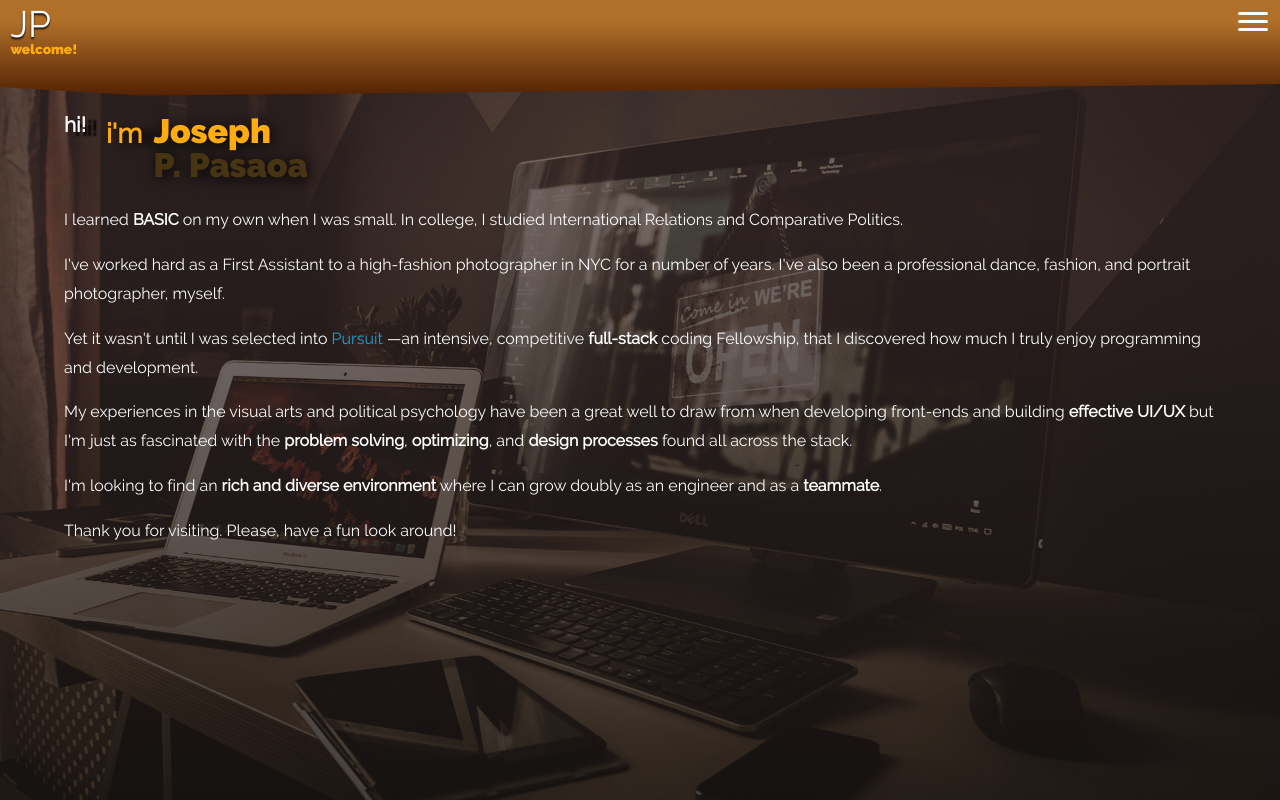
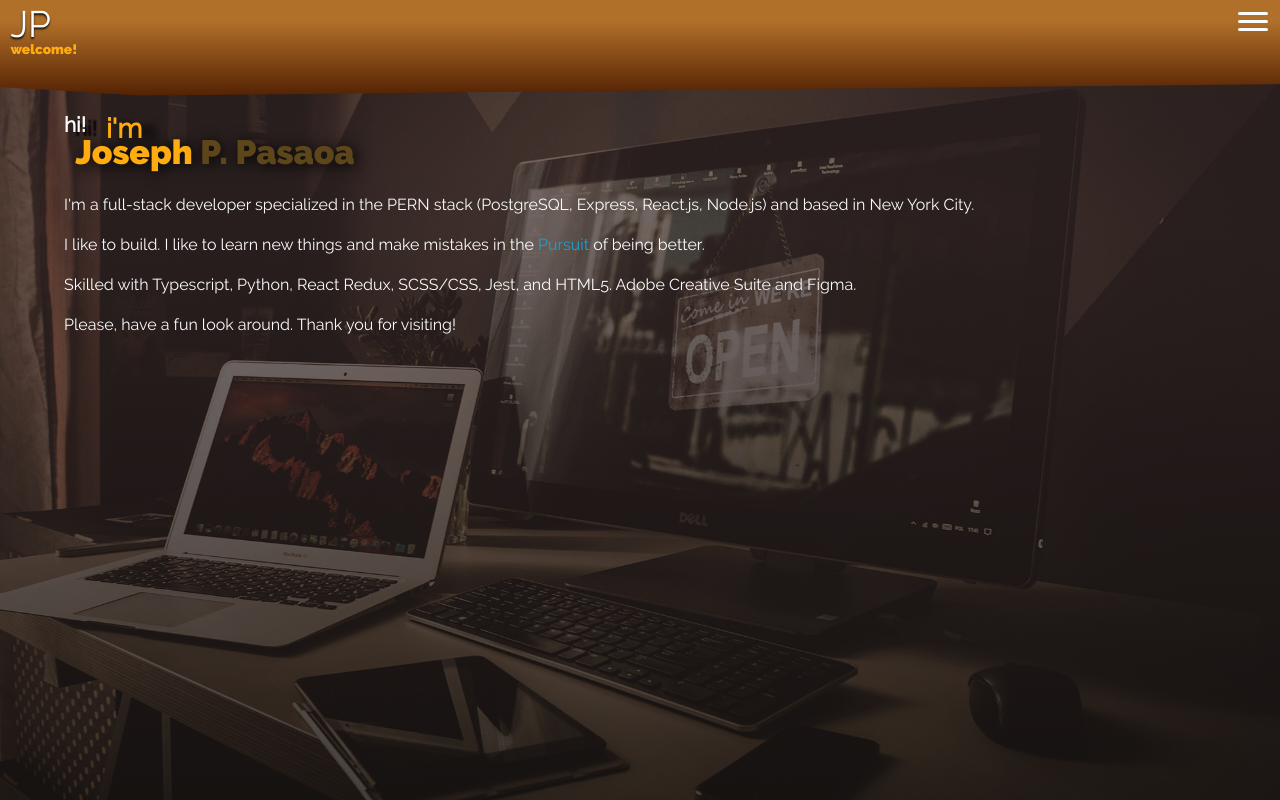
Before and after one commit to joseph-p-pasaoa/my-portfolio-site-v1-redraw--react-ts, a React (Create React App) app: page / in a window 1280 px wide. Built offline with nearby package versions, Linux system fonts and the light colour scheme.

Commit message:
edit homepage content

```diff
--- a/src/pages/HomePage.tsx
+++ b/src/pages/HomePage.tsx
@@ -7,24 +7,17 @@ const HomePage = () => {
          <div className='first-line'>
             <div className='greeting'>Hi!</div>
             <div className='pre-name'>I'm</div>
-            <h3 className='name'>
-               Joseph<br />
-               <span className='dim'>P. Pasaoa</span>
-            </h3>
          </div>
+         <h3 className='name'>
+            Joseph
+            <span className='dim'> P. Pasaoa</span>
+         </h3>
 
          <article>
-            <p className='article-copy'>I learned <strong>BASIC</strong> on my own when I was small. In college, I studied International Relations and Comparative Politics.</p>
-
-            <p className='article-copy'>I've worked hard as a First Assistant to a high-fashion photographer in NYC for a number of years. I've also been a professional dance, fashion, and portrait photographer, myself.</p>
-
-            <p className='article-copy'>Yet it wasn't until I was selected into <a href='https://www.pursuit.org/' target='_blank' rel='noopener noreferrer' className='link--homepursuit'>Pursuit</a> —an intensive, competitive <strong>full-stack</strong> coding Fellowship, that I discovered how much I truly enjoy programming and development.</p>
-
-            <p className='article-copy'>My experiences in the visual arts and political psychology have been a great well to draw from when developing front-ends and building <strong>effective UI/UX</strong> but I'm just as fascinated with the <strong>problem solving</strong>, <strong>optimizing</strong>, and <strong>design processes</strong> found all across the stack.</p>
-
-            <p className='article-copy'>I'm looking to find an <strong>rich and diverse environment</strong> where I can grow doubly as an engineer and as a <strong>teammate</strong>.</p>
-
-            <p className='article-copy'>Thank you for visiting. Please, have a fun look around!</p>
+            <p>I'm a full-stack developer specialized in the PERN stack (PostgreSQL, Express, React.js, Node.js) and based in New York City.</p>
+            <p>I like to build. I like to learn new things and make mistakes in the <a href='https://www.pursuit.org/' target='_blank' rel='noopener noreferrer' className='inline-link'>Pursuit</a> of being better.</p>
+            <p>Skilled with Typescript, Python, React Redux, SCSS/CSS, Jest, and HTML5. Adobe Creative Suite and Figma.</p>
+            <p>Please, have a fun look around. Thank you for visiting!</p>
          </article>
       </main>
    );
--- a/src/styles/_homepage.scss
+++ b/src/styles/_homepage.scss
@@ -13,7 +13,6 @@
     }
 
     .pre-name {
-        margin-top: .35rem;
         margin-left: 1.25rem;
 
         font-size: 1.7rem;
@@ -25,7 +24,10 @@
     }
 
     h3 {
-        margin: 0 0 1.5rem 0.7rem;
+        position: relative;
+        top: -.35rem;
+
+        margin: 0 0 1.1rem .7rem;
 
         font-family: var(--ff-black);
         font-size: 2.11rem;
@@ -35,7 +37,8 @@
         text-shadow: 2px 2px 15px #000;
 
         .dim {
-            filter: brightness(.3) saturate(0.7);
+            white-space: nowrap;
+            filter: brightness(.4) saturate(0.7);
         }
     }
 }
```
::::
▶ **Work required**
Work out the number of lines in the listing above that hold the word "noopener". Write that number by itself.

▶ **Answer to this problem**
2